NMCC classes transition to online, campus limits number of staff members onsite
PRESQUE ISLE, Maine — Northern Maine Community College is transitioning much of its coursework to online learning due to increased efforts to limit the spread of COVID-19.
Currently students and instructors are on an extended spring break that will end on Monday, April 6. By that date, instructors will have begun teaching the majority of classes online, with most staff members working from home.
“We’ve taught online classes for a number of years now, so many of our students have had experience with that type of learning,” said college president Tim Crowley on Wednesday. “Transitioning our more hands-on programs has been the biggest challenge.”
Students who are enrolled in nursing, emergency medical services or other healthcare programs that require simulation classes will still have access to the college’s nursing simulation center, but will gather in small groups of fewer than 10 people to minimize the potential spread of illness.
Nursing students in their final semester of study will continue their clinical experiences at area hospitals.
Crowley and instructors from the trade and technical programs are discussing how to best transition lab coursework to virtual labs, which will allow students to complete their courses remotely. But some programs, such as welding, still require students to come to campus to complete work in a limited, small-group setting.
Even now the campus has had to become “very restrictive” on who can visit faculty and staff offices. The college’s Smith Wellness Center and Edmunds Library are closed and all tutoring services have been moved online. Many staff members are working from home.
When April 6 comes, the campus will have a “skeleton crew” consisting only of faculty and staff who need to be on campus to assist students.
Crowley recommends that members of the public call the campus at 207-768-2700 before deciding whether to visit. If an in-person visit is necessary, people should schedule an appointment with the person they would like to speak with and go directly to that office to minimize contact with other staff members.
“Most of our students have been reaching out through email or phone calls,” Crowley said. “Probably 50 percent of our employees are working from home now and we expect that number to grow after the break.”
Thus far the Maine Centers for Disease Control and Prevention has not confirmed cases of COVID-19 in Aroostook County, though 155 cases were confirmed throughout 11 Maine counties as of Thursday morning. But Crowley said that Northern Maine Community College has been communicating with the Maine Emergency Management Agency and is ready to assist local healthcare workers if an outbreak occurs.
Only eight residential students remain on campus and all have moved into Andrews Hall. In the event that local hospitals become overwhelmed, the college has offered the use of its empty residence halls — Snow Hall, Penobscot Hall and Washington Hall — to MEMA and healthcare professionals.
“We have ample room on campus and we have personal protective equipment available for healthcare professionals if needed,” Crowley said.
As of this time, the college has kept its commencement ceremony scheduled for Saturday, May 2, at The Forum. But Crowley noted that it is “unlikely” that commencement will occur in the traditional way due to increased cancellations of large-scale events throughout Aroostook County and the state. The college will announce specific plans at a later date.

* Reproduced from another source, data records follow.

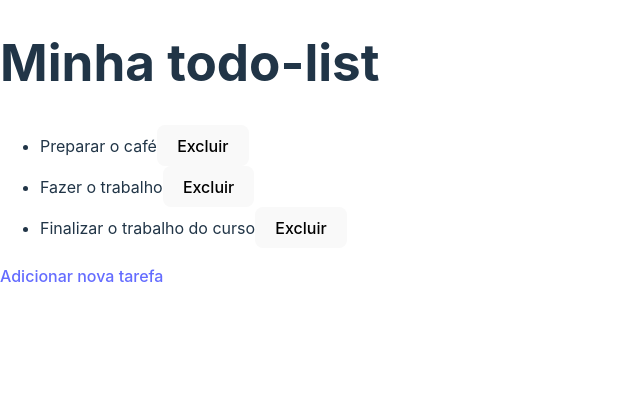
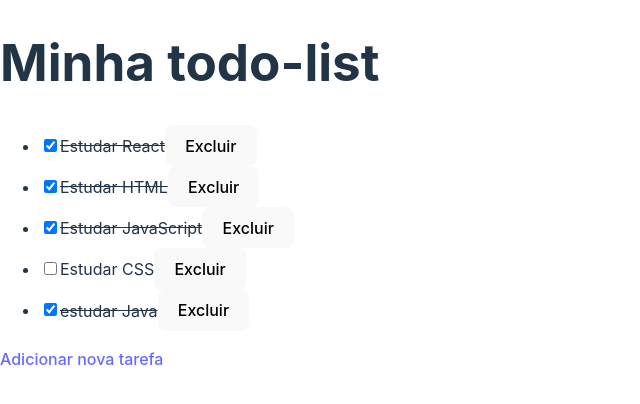
Before and after one commit to roofranklin/todolist-1025, a React (Vite) app: page / in a window 1280 px wide. Shown: the top 404 px of the page, without its empty margins (0-640 px from the left). Built offline with nearby package versions, Linux system fonts and the light colour scheme; data requests are answered from the project's data file.

Commit message:
todo list finalizada

```diff
--- a/db.json
+++ b/db.json
@@ -1,16 +1,29 @@
 {
   "tarefas": [
     {
-      "id": "2",
-      "descricao": "Preparar o café"
+      "finalizado": true,
+      "descricao": "Estudar React",
+      "id": "2"
     },
     {
-      "id": "3",
-      "descricao": "Fazer o trabalho"
+      "finalizado": true,
+      "descricao": "Estudar HTML",
+      "id": "3"
     },
     {
-      "id": "644c",
-      "descricao": "Finalizar o trabalho do curso"
+      "finalizado": true,
+      "descricao": "Estudar JavaScript",
+      "id": "644c"
+    },
+    {
+      "id": "fc8f",
+      "descricao": "Estudar CSS",
+      "finalizado": false
+    },
+    {
+      "id": "bc2e",
+      "descricao": "estudar Java",
+      "finalizado": true
     }
   ]
 }
--- a/src/paginas/adicionar-tarefa/adicionarTarefa.jsx
+++ b/src/paginas/adicionar-tarefa/adicionarTarefa.jsx
@@ -5,7 +5,8 @@ import axios from 'axios'
 function AdicionarTarefa() {
 
   const [tarefa, setTarefa] = useState({
-    descricao: ''
+    descricao: '',
+    finalizado: false
   })
 
   const navigate = useNavigate()
--- a/src/paginas/listar-tarefas/listarTarefas.jsx
+++ b/src/paginas/listar-tarefas/listarTarefas.jsx
@@ -4,6 +4,11 @@ import axios from 'axios'
 function ListarTarefas() {
 
   const [tarefas, setTarefas] = useState([])
+
+  const [tarefa, setTarefa] = useState({
+    descricao: '',
+    finalizado: false
+  })
 
   useEffect(() => {
     axios.get('http://localhost:3000/tarefas')
@@ -19,13 +24,33 @@ function ListarTarefas() {
       alert('Tarefa excluída com sucesso!')
     })
   }
+
+  const MarcarComoFinalizada = (id) => {
+    axios.patch(`http://localhost:3000/tarefas/${id}`, { finalizado: true })
+    .then(() => {
+      const tarefasAtualizadas = tarefas.map(tarefa => {
+        if (tarefa.id === id) {
+          return { ...tarefa, finalizado: true }
+        }
+        return tarefa
+      })
+      setTarefas(tarefasAtualizadas)
+    })
+  }
     return (
       <>
         <h1>Minha todo-list</h1>
         <ul>
           {tarefas.map(tarefa => (
             <li key={tarefa.id}>
-              {tarefa.descricao}
+              <input
+                type="checkbox"
+                checked={tarefa.finalizado}
+                onChange={() => MarcarComoFinalizada(tarefa.id)}
+              />
+              <span style={{ textDecoration: tarefa.finalizado ? 'line-through' : 'none' }}>
+                {tarefa.descricao}
+              </span>
               <button onClick={() => excluirTarefa(tarefa.id)}>Excluir</button>
             </li>
           ))}
```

Though the past month has resulted in many fast-paced changes for students, faculty and staff members, Crowley said that the recent decisions have been for the health and safety of campus and community members.
“In the 32 years I’ve been here, I’ve never seen anything like this happen, but our staff and faculty have really stepped up to meet the needs of our students,” Crowley said. “It has been heartwarming to see how everyone has responded.”